Danger to City of London as French Drag up Transaction Tax

The EU’s proposed transaction tax has once again reared its ugly head as Michel Sapin, the French finance minister, urged colleagues to strike a deal.

Discussions at the European Finance Ministers’ meeting in Brussels resulted in Mr Sapin urging others to “advance, even if by only a step”, adding that the “worst danger would be failure” to implement a tax on financial transactions.

The idea was posed in 2011 in the wake of public anger over the Eurozone crisis as a way to channel the anger at bankers and traders into providing revenue for the EU. It was proposed by France and Germany as well as the European Commission, who are the body which proposes legislation in the political bloc.

The eurozone was very badly hit by the recession because countries tied up in the single currency were unable to use monetary policy to help their economies out of a crisis, and instead had to rely on domination from the ECB and Germany. At the same time, tax payers in the rest of the bloc had to watch their money used to bail out the fatally flawed single currency which caused mass unemployment and rioting in capital cities in the South of the continent.

The Tobin tax, so called after its proposer James Tobin, was originally designed to distribute money from financial hubs like Wall Street at the City and help development in poor countries. It aimed to reduce speculation and fluctuation in global markets but limiting the number of deals and trades which occurred by levying a charge on each one.

The European version, however, is not so considerate of the developing world that the left in particular say they want to help. Any money raised by an EU Financial Transaction Tax would go towards financing future bail outs – sold as ‘sparing the taxpayer’ but in reality sparing politicians from public animosity.

The idea is not popular in many EU countries including in Britain which depends on the wealth and jobs created by the City of London. The opposition of countries leaves 11, including France and Germany, to go it alone.

Sapin said France was committed to the deadline to finalise a deal “by the end of the year” so that the tax could be up and running by January 2016.
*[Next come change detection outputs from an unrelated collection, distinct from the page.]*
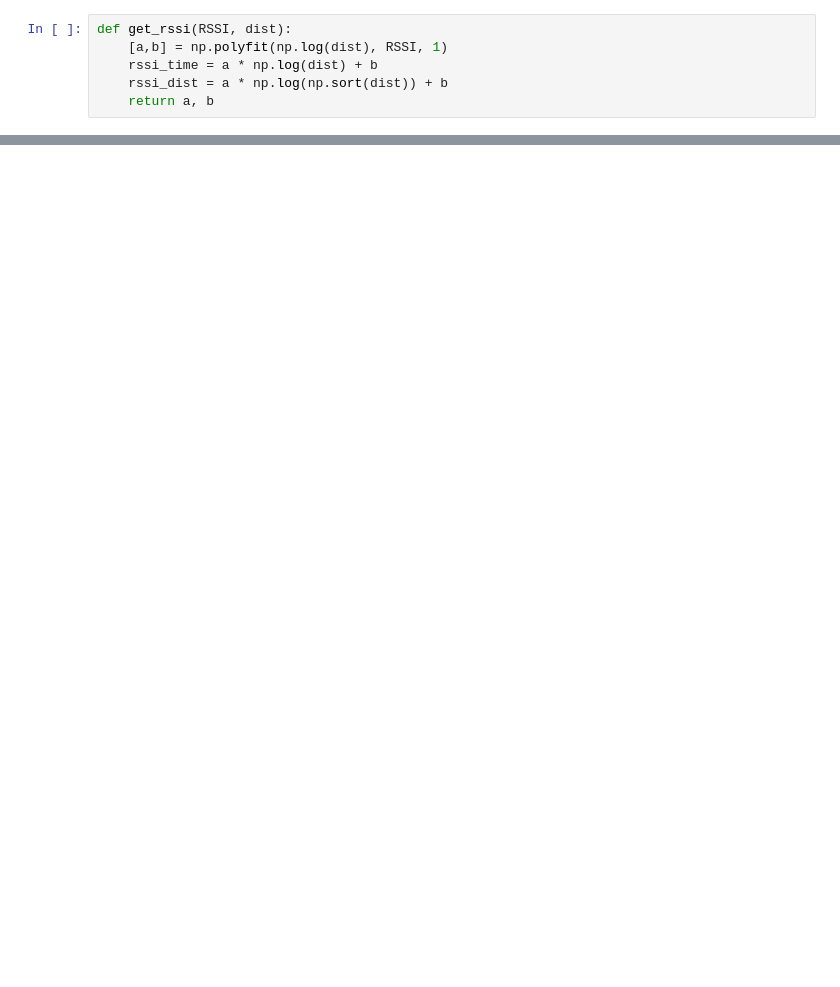
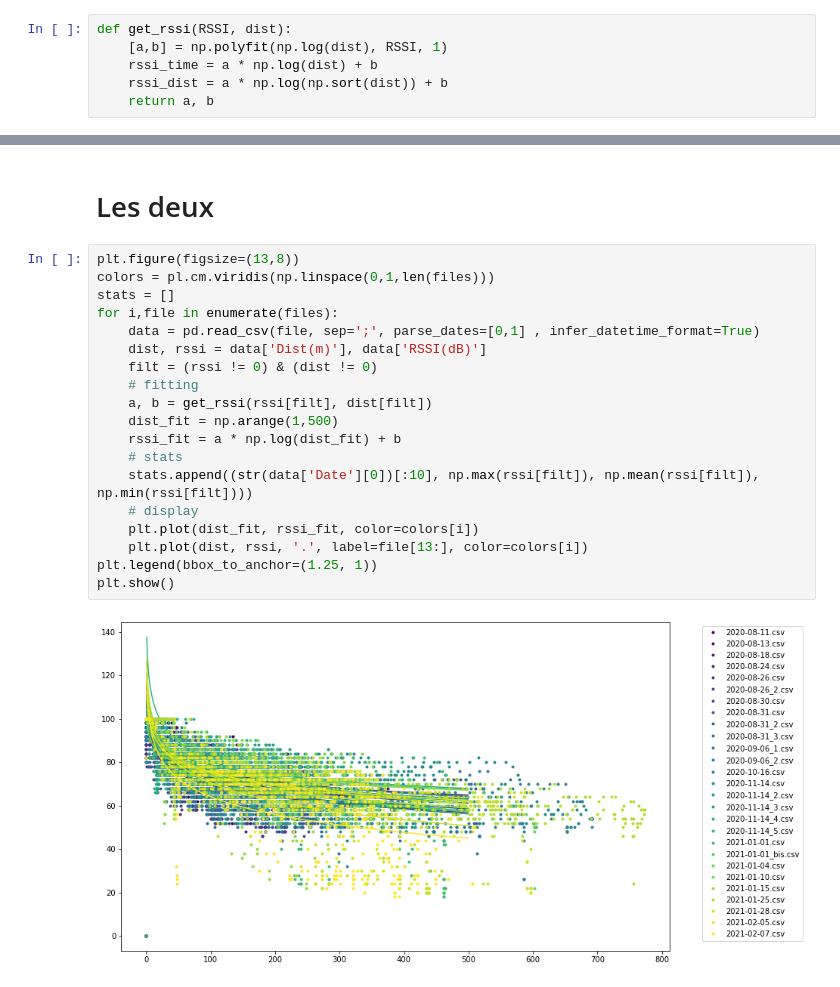
Before and after one commit to julienguegan/Telemetry-logs-App, a Jupyter notebook: notebooks/analyze_rssi.ipynb, the cells around one changed output, grey strips where cells are left out. Saved outputs shown, nothing was run; the diff lists cells and outputs as text; blank space fills up the shorter version.

```diff
--- a/notebooks/analyze_rssi.ipynb
+++ b/notebooks/analyze_rssi.ipynb
@@ -47,0 +69,23 @@ plt.show()
+# %% [markdown]
+# Les deux
+# %%
+plt.figure(figsize=(13,8))
+colors = pl.cm.viridis(np.linspace(0,1,len(files)))
+stats = []
+for i,file in enumerate(files):
+    data = pd.read_csv(file, sep=';', parse_dates=[0,1] , infer_datetime_format=True)
+    dist, rssi = data['Dist(m)'], data['RSSI(dB)']
+    filt = (rssi != 0) & (dist != 0)
+    # fitting
+    a, b = get_rssi(rssi[filt], dist[filt])
+    dist_fit = np.arange(1,500)
+    rssi_fit = a * np.log(dist_fit) + b
+    # stats
+    stats.append((str(data['Date'][0])[:10], np.max(rssi[filt]), np.mean(rssi[filt]), np.min(rssi[filt])))
+    # display
+    plt.plot(dist_fit, rssi_fit, color=colors[i])
+    plt.plot(dist, rssi, '.', label=file[13:], color=colors[i])
+plt.legend(bbox_to_anchor=(1.25, 1))
+plt.show()
+# %% [output]
+[figure, added]
```
Also changed, not shown: parts of 6 cells of this notebook, 12 other files.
This could include a “watered down” proposal which would include only the most “toxic” derivatives, says Sapin. However such a proposal was met with criticism.

M Sapin must balance his government’s support for the tax with the revenue created by the French derivatives trading sector particularly as their economy is at a stand still and French President François Hollande may even be deseleted as his party’s candidate for the next Presidential elections.

Italian Finance Minister Pier Carlo Padoan, who presided over the meeting of EU ministers, said “good progress” had been made on reaching a political deal, according to The Local.

Charities were less impressed with news from the meeting, reminding ministers that Tobin proposed the tax to help the poor and needy rather than central banks of supranational organisations.